YOUR GOAL >> For each line below that includes the word "docs", make a copy.

[DATA FOR PROCESSING — start]

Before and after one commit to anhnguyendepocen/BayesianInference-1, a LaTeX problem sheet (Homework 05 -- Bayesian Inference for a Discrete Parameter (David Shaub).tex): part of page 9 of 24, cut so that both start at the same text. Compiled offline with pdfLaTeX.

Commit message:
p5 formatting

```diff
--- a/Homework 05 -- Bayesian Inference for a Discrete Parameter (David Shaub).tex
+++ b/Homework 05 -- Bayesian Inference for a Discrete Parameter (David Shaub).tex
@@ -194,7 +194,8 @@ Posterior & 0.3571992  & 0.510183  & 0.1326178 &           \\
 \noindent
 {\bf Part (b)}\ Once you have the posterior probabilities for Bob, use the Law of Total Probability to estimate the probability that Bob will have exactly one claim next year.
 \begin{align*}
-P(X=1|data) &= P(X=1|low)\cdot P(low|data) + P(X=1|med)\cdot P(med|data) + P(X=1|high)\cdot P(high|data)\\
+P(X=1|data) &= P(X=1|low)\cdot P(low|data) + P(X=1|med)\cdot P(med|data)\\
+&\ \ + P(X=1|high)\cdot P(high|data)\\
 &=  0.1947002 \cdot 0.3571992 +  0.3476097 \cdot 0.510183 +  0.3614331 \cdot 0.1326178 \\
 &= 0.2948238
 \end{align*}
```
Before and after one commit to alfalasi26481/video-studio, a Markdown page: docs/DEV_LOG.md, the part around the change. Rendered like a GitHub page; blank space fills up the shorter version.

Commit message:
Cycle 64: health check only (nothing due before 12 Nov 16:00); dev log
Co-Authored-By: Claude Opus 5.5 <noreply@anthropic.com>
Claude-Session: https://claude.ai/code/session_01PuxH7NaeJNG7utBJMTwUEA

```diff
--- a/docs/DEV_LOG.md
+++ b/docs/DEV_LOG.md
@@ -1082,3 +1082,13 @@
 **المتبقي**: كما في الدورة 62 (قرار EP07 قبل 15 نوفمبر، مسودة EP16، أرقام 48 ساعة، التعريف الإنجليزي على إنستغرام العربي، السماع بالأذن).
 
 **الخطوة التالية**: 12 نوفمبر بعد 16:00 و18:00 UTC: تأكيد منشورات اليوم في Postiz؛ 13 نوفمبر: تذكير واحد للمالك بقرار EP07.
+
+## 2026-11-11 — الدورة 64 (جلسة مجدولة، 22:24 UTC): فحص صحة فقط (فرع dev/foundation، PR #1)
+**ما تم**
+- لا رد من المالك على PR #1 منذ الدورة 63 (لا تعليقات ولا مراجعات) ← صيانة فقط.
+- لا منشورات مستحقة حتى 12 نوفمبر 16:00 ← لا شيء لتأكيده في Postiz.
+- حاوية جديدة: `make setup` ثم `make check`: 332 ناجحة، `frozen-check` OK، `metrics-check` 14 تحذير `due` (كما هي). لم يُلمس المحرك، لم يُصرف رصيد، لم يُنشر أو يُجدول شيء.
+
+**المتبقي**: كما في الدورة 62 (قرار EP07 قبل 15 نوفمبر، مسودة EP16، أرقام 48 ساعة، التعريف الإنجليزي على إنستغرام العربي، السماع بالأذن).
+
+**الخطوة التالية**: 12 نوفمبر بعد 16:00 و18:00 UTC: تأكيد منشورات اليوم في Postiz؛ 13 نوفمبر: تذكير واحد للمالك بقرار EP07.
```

[DATA FOR PROCESSING — finish]

RESULT OF THIS EXERCISE >>
Before and after one commit to alfalasi26481/video-studio, a Markdown page: docs/DEV_LOG.md, the part around the change. Rendered like a GitHub page; blank space fills up the shorter version.
--- a/docs/DEV_LOG.md
+++ b/docs/DEV_LOG.md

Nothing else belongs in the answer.